On this day in 1981, a Philadelphia cop Daniel Faulkner dead body is found lying on the street along with that of Mumia Abu-Jamal, a notable activist and independent journalist lying seriously injured close-by. A year later, Abu-Jamal was tried, found guilty of the murder and sentenced to death though many believed that the judgment was biased, and other activists challenged Abu-Jamal's imprisonment.
According to report, Abu-Jamal, who was a journalist with the National Public Radio, was fired because of his bluntness before he turned into a cab driver. While driving his taxi in the early hours of that fateful day, Abu-Jamal saw his brother fighting Faulkner on the street. According to evidence used during the trial, it was reported that Abu-Jamal interfered with a gun and exchanged shots with the police officer.
Judging from the way the trail began, many believed that it was unfair. The trial, which began on June 17, 1982, less than six months to the shooting, denied Abu-Jamal the privilege to attend most of the hearings because of the injury he sustained during the incident. In addition, the prosecutors made use of the situation surrounding the case to restrict the jury to only two blacks, while the white members were 10. This further confirmed to some observers that the judge Albert Sabo was unfair with the defendant. Abu-Jamal requested to speak for himself and permitted to do so, and he was compelled to have a court-selected lawyer as part of his own defense counsel, and was exempted from the voir dire because his questions to the jurors were somehow frightening the court claimed.
In the end, Abu-Jamal was found guilty of the crime and sentenced to death for first-degree murder.

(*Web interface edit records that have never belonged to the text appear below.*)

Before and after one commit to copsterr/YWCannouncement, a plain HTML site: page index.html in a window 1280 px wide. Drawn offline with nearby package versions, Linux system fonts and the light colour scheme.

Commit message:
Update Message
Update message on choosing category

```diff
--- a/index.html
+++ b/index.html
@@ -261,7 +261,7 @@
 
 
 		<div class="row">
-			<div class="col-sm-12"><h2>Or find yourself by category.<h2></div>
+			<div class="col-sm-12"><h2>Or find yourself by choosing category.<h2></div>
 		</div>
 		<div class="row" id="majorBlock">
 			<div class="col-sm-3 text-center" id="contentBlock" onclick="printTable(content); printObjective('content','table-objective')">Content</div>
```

Many of the observers agreed that there is a possibility that Abu-Jamal was involved in Faulkner's death, but the ruling of the court was too harsh. During his time in prison, Abu-Jamal wrote several books and gave several radio talks supporting an end to racism, while also trying to lobby for another trial.
The authorities were heavily pressured to set Abu-Jamal free from his death sentence even though some believe him to be guilty of the offense. The mayor of New Jersey, several police associations and Faulkner's widow protested in January of 1999 a "Free Mumia" benefit concert, which featured Rage Against the Machine in New Jersey.